#### Records from a data collection
========

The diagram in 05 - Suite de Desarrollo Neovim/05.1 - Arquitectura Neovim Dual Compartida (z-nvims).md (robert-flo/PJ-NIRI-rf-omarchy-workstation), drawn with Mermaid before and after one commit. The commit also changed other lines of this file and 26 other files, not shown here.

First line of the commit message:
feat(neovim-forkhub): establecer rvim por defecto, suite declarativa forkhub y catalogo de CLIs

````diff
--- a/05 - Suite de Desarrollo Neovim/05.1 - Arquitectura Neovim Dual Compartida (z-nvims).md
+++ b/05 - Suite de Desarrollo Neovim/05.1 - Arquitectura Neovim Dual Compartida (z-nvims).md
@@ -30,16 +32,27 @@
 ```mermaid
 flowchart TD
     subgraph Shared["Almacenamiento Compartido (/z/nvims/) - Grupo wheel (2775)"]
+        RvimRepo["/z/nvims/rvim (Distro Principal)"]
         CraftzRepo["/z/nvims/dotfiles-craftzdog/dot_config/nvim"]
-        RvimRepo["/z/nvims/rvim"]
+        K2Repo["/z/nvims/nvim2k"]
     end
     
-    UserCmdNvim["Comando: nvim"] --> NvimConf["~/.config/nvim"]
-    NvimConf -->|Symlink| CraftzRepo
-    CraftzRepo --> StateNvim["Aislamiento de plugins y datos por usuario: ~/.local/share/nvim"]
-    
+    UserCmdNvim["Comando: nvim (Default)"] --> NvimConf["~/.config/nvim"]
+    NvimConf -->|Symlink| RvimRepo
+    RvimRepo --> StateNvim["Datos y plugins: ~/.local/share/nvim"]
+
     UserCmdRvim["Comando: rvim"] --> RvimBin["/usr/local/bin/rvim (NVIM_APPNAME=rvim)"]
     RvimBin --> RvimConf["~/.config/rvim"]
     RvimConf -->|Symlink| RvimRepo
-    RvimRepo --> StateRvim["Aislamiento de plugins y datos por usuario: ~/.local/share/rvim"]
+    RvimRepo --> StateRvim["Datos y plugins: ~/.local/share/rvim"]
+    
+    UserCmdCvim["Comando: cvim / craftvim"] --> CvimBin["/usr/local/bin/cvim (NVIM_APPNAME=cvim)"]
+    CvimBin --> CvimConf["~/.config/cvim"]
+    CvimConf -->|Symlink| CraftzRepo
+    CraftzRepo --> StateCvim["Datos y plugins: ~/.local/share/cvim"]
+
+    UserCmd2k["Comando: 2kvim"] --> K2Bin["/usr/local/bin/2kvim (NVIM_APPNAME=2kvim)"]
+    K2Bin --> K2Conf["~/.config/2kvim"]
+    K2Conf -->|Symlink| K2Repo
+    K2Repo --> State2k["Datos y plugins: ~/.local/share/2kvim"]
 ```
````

========

#### PROBLEM REQUIREMENTS
Of the lines above, copy each that contains "RvimRepo".

#### REPLY TO THE TASK
+        RvimRepo["/z/nvims/rvim (Distro Principal)"]
-        RvimRepo["/z/nvims/rvim"]
+    NvimConf -->|Symlink| RvimRepo
+    RvimRepo --> StateNvim["Datos y plugins: ~/.local/share/nvim"]
     RvimConf -->|Symlink| RvimRepo
-    RvimRepo --> StateRvim["Aislamiento de plugins y datos por usuario: ~/.local/share/rvim"]
+    RvimRepo --> StateRvim["Datos y plugins: ~/.local/share/rvim"]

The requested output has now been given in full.